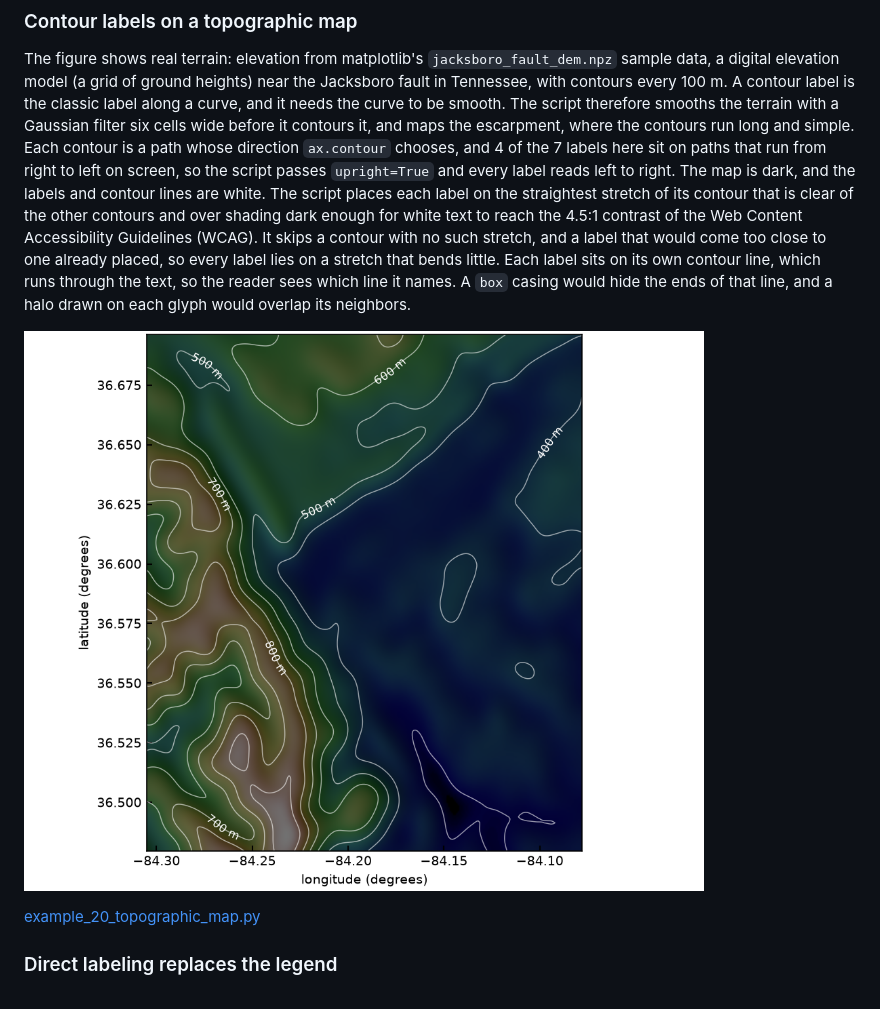
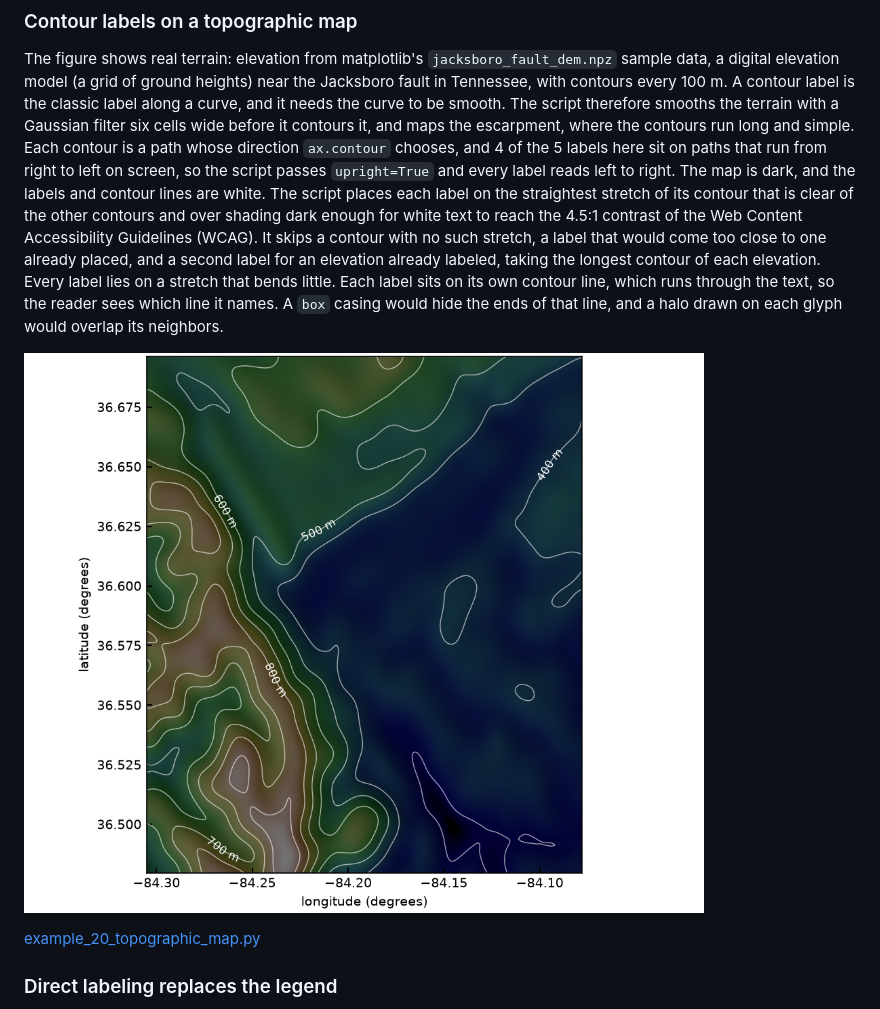
Before and after one commit to thiebes/curved-text, a Markdown page: examples/README.md, the part around the change. Rendered like a GitHub page; pictures changed too: examples/images/20_topographic_map.png.

Commit message:
Label each map elevation once, on its longest contour

```diff
--- a/examples/README.md
+++ b/examples/README.md
@@ -18,19 +18,21 @@ A contour label is the classic label along a curve, and it needs the curve to
 be smooth. The script therefore smooths the terrain with a Gaussian filter six
 cells wide before it contours it, and maps the escarpment, where the contours run
 long and simple. Each contour is a path whose direction
-`ax.contour` chooses, and 4 of the 7 labels here sit on paths that run from
+`ax.contour` chooses, and 4 of the 5 labels here sit on paths that run from
 right to left on screen, so the script passes `upright=True` and every label
 reads left to right. The map is dark, and the labels and contour lines are
 white. The script places each label on the straightest stretch of its contour that
 is clear of the other contours and over shading dark enough for white text to
 reach the 4.5:1 contrast of the Web Content Accessibility Guidelines (WCAG). It
-skips a contour with no such stretch, and a label that would come too close to
-one already placed, so every label lies on a stretch that bends little. Each label sits on its own contour
+skips a contour with no such stretch, a label that would come too close to one
+already placed, and a second label for an elevation already labeled, taking the
+longest contour of each elevation. Every label lies on a stretch that bends
+little. Each label sits on its own contour
 line, which runs through the text, so the reader sees which line it names. A
 `box` casing would hide the ends of that line, and a halo drawn on each glyph
 would overlap its neighbors.
 
-![Dark shaded relief map of the terrain near the Jacksboro fault, with longitude from 84.30 to 84.08 degrees west and latitude from 36.48 to 36.70 degrees north. Pale contour lines every 100 meters run from the upper right to the lower left along an escarpment between high ground at the left and a dark basin at the right. Seven contours carry a white label placed on the contour line itself: 400, 500, 500, 600, 700, 700, and 800 meters. Three of them, at 700 and 800 meters, sit on the winding contours of the ridge at the left. Every label reads left to right.](https://raw.githubusercontent.com/thiebes/curved-text/main/examples/images/20_topographic_map.png)
+![Dark shaded relief map of the terrain near the Jacksboro fault, with longitude from 84.30 to 84.08 degrees west and latitude from 36.48 to 36.70 degrees north. Pale contour lines every 100 meters run from the upper right to the lower left along an escarpment between high ground at the left and a dark basin at the right. Five contours carry a white label placed on the contour line itself, one for each of 400, 500, 600, 700, and 800 meters. The last three sit on the winding contours of the ridge at the left. Every label reads left to right.](https://raw.githubusercontent.com/thiebes/curved-text/main/examples/images/20_topographic_map.png)
 
 [example_20_topographic_map.py](https://github.com/thiebes/curved-text/blob/main/examples/example_20_topographic_map.py)
 
```
Also changed, not shown: 2 other files.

------------------------

## PROBLEM DESCRIPTION
The whole listing above must be duplicated word for word, apart from its pictures.

## EXERCISE SOLUTION
Before and after one commit to thiebes/curved-text, a Markdown page: examples/README.md, the part around the change. Rendered like a GitHub page; pictures changed too: examples/images/20_topographic_map.png.

Commit message:
Label each map elevation once, on its longest contour

```diff
--- a/examples/README.md
+++ b/examples/README.md
@@ -18,19 +18,21 @@ A contour label is the classic label along a curve, and it needs the curve to
 be smooth. The script therefore smooths the terrain with a Gaussian filter six
 cells wide before it contours it, and maps the escarpment, where the contours run
 long and simple. Each contour is a path whose direction
-`ax.contour` chooses, and 4 of the 7 labels here sit on paths that run from
+`ax.contour` chooses, and 4 of the 5 labels here sit on paths that run from
 right to left on screen, so the script passes `upright=True` and every label
 reads left to right. The map is dark, and the labels and contour lines are
 white. The script places each label on the straightest stretch of its contour that
 is clear of the other contours and over shading dark enough for white text to
 reach the 4.5:1 contrast of the Web Content Accessibility Guidelines (WCAG). It
-skips a contour with no such stretch, and a label that would come too close to
-one already placed, so every label lies on a stretch that bends little. Each label sits on its own contour
+skips a contour with no such stretch, a label that would come too close to one
+already placed, and a second label for an elevation already labeled, taking the
+longest contour of each elevation. Every label lies on a stretch that bends
+little. Each label sits on its own contour
 line, which runs through the text, so the reader sees which line it names. A
 `box` casing would hide the ends of that line, and a halo drawn on each glyph
 would overlap its neighbors.
 
-![Dark shaded relief map of the terrain near the Jacksboro fault, with longitude from 84.30 to 84.08 degrees west and latitude from 36.48 to 36.70 degrees north. Pale contour lines every 100 meters run from the upper right to the lower left along an escarpment between high ground at the left and a dark basin at the right. Seven contours carry a white label placed on the contour line itself: 400, 500, 500, 600, 700, 700, and 800 meters. Three of them, at 700 and 800 meters, sit on the winding contours of the ridge at the left. Every label reads left to right.](https://raw.githubusercontent.com/thiebes/curved-text/main/examples/images/20_topographic_map.png)
+![Dark shaded relief map of the terrain near the Jacksboro fault, with longitude from 84.30 to 84.08 degrees west and latitude from 36.48 to 36.70 degrees north. Pale contour lines every 100 meters run from the upper right to the lower left along an escarpment between high ground at the left and a dark basin at the right. Five contours carry a white label placed on the contour line itself, one for each of 400, 500, 600, 700, and 800 meters. The last three sit on the winding contours of the ridge at the left. Every label reads left to right.](https://raw.githubusercontent.com/thiebes/curved-text/main/examples/images/20_topographic_map.png)
 
 [example_20_topographic_map.py](https://github.com/thiebes/curved-text/blob/main/examples/example_20_topographic_map.py)
 
```
Also changed, not shown: 2 other files.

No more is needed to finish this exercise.